Insult to injury, I can’t find a bingo category for this one.
Anyway. The Last Samurai, by Helen DeWitt. Apparently first published in 2000, I guess it started popping up again recently because it was put back into print. The gist is that it sent me running for the Cannonball FAQs to see at what point I could throw in the towel, but then it started to be a little less insufferable so I finished it. Not a good enough reason, as it turns out.
I found myself continually wondering if I was really that dumb or the book was really that pretentious and now that I’m googling it and seeing an overwhelming number of articles calling it a “masterpiece” and “the book of the century” … I’m still not sure. Sometimes people call something great so they don’t look stupid. I think. Fuck it.
Look, this is SO hard to get into. The style of the book feels deliberately difficult. Sometimes chapters have little breaks because the scene is over but not the chapter, you know, and it’s clearly indicated. DeWitt just blasts right past that nicety and starts you in a whole new direction just on the next line. And dialogue is all over the place, no quotation marks anywhere – multiple people speaking in the same paragraph, a single person speaking across multiple paragraphs, it’s impossible to track without seven colors of highlighter. Then in some places she uses & in place of “and” and stylizes it to end paragraphs so they read like this &
Like this &
Like this for all of a few lines &
Then it’s over.
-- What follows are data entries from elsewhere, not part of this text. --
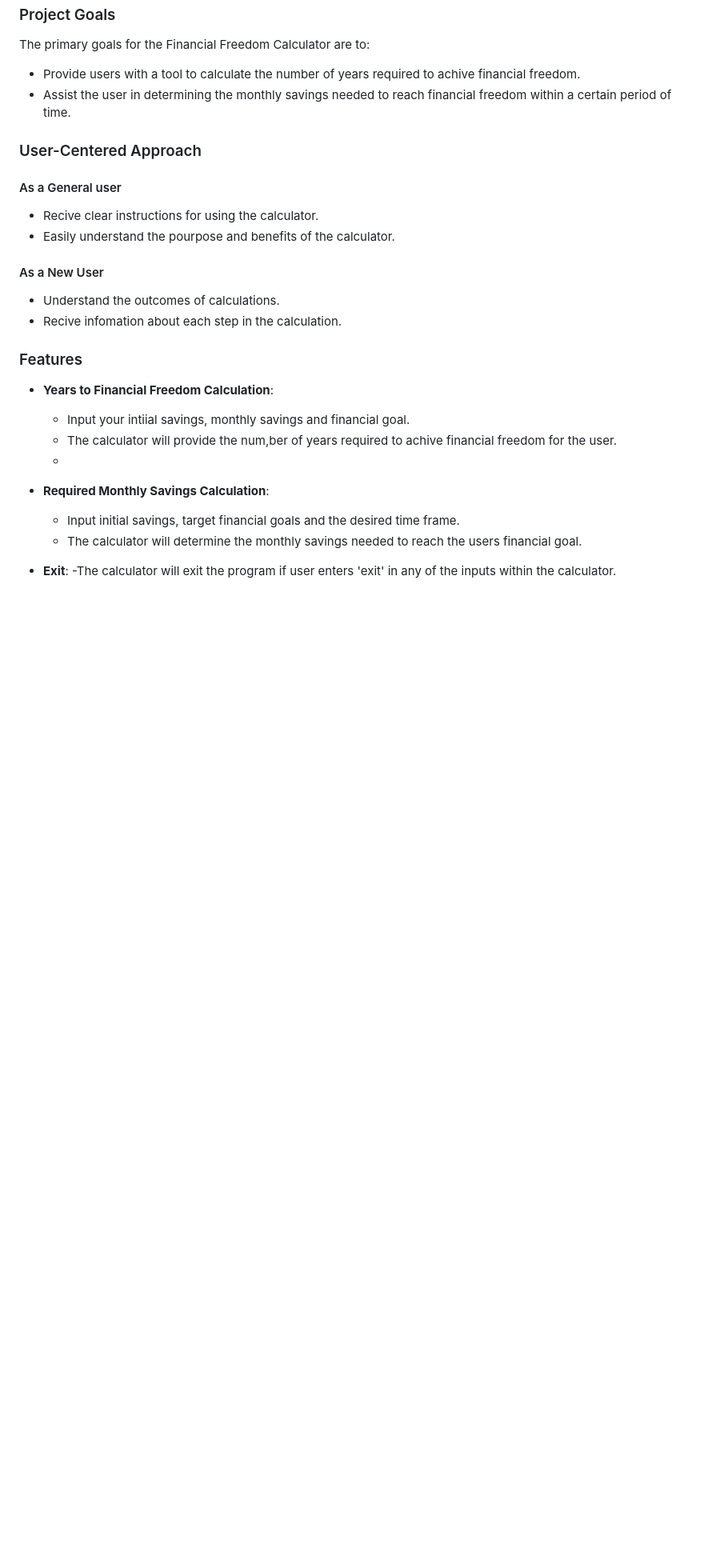
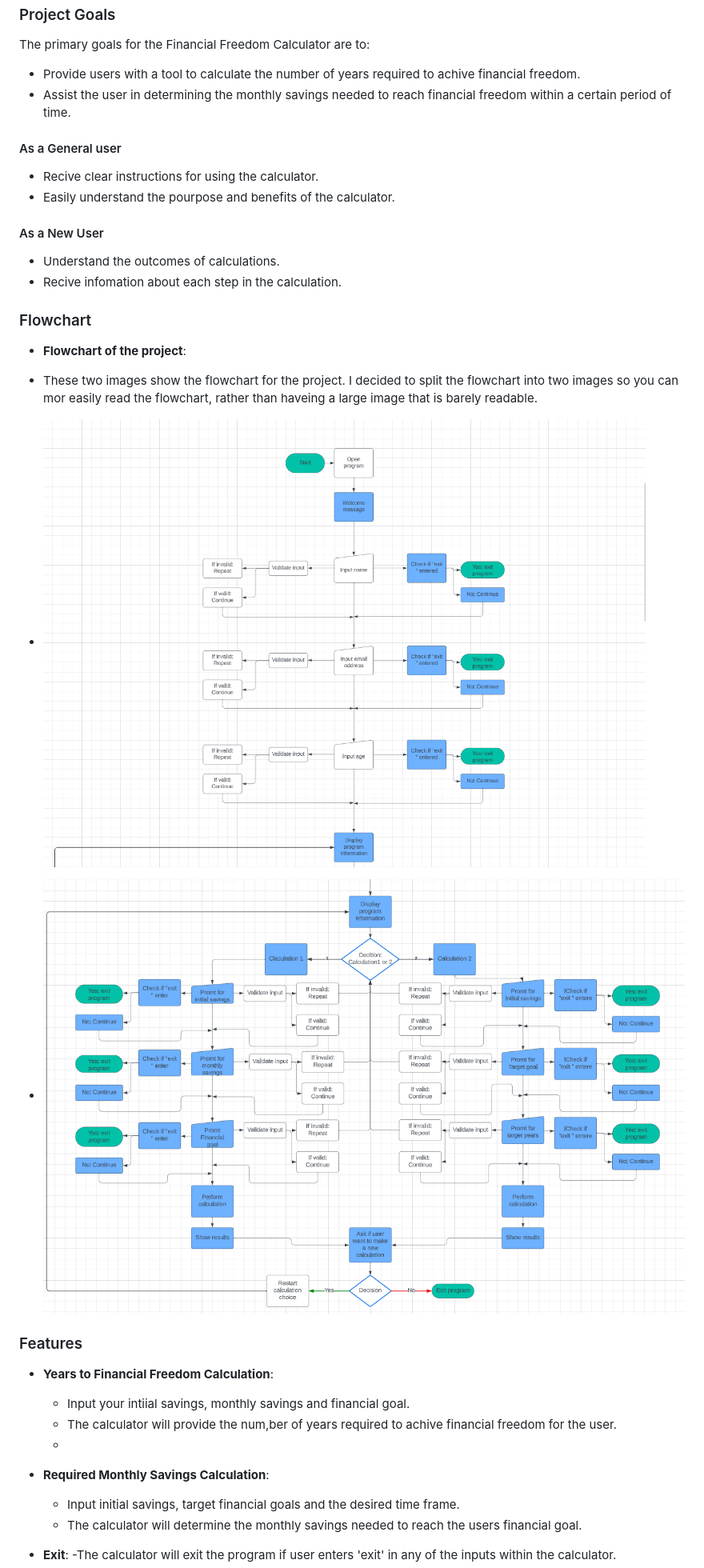
Before and after one commit to Annibor/financial-freedom-calc, a Markdown page: README.md, the part around the change. Shown: that part at 80% size. Drawn GitHub-style; pictures changed too: docs/img/flowchart_part_one.png (added), docs/img/flowchart_part_two.png (added); blank space fills up the shorter version.

Commit message:
Docs: Add flowchart and info for flowchart

```diff
--- a/README.md
+++ b/README.md
@@ -43,9 +43,6 @@ The primary goals for the Financial Freedom Calculator are to:
 - Provide users with a tool to calculate the number of years required to achive financial freedom.
 - Assist the user in determining the monthly savings needed to reach financial freedom within a certain period of time.
 
-### User-Centered Approach
-
-
 #### As a General user
 
 - Recive clear instructions for using the calculator.
@@ -55,6 +52,14 @@ The primary goals for the Financial Freedom Calculator are to:
 
 - Understand the outcomes of calculations.
 - Recive infomation about each step in the calculation.
+
+### Flowchart
+
+- **Flowchart of the project**:
+- These two images show the flowchart for the project. I decided to split the flowchart into two images so you can mor easily read the flowchart, rather than haveing a large image that is barely readable.
+
+- ![Flowchart image part one, of the start and user data inputs.](./docs/img/flowchart_part_one.png)
+- ![Flowchart image part two, of the different calculations for the project](./docs/img/flowchart_part_two.png)
 
 ### Features
 
```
The book is about a boy genius and an author who clearly thinks she’s a genius and I was just driven so crazy by it. There are some interesting interactions between characters later in the book, and the Red Devlin is probably my favorite of the bunch, but I would have been better served parting ways far sooner.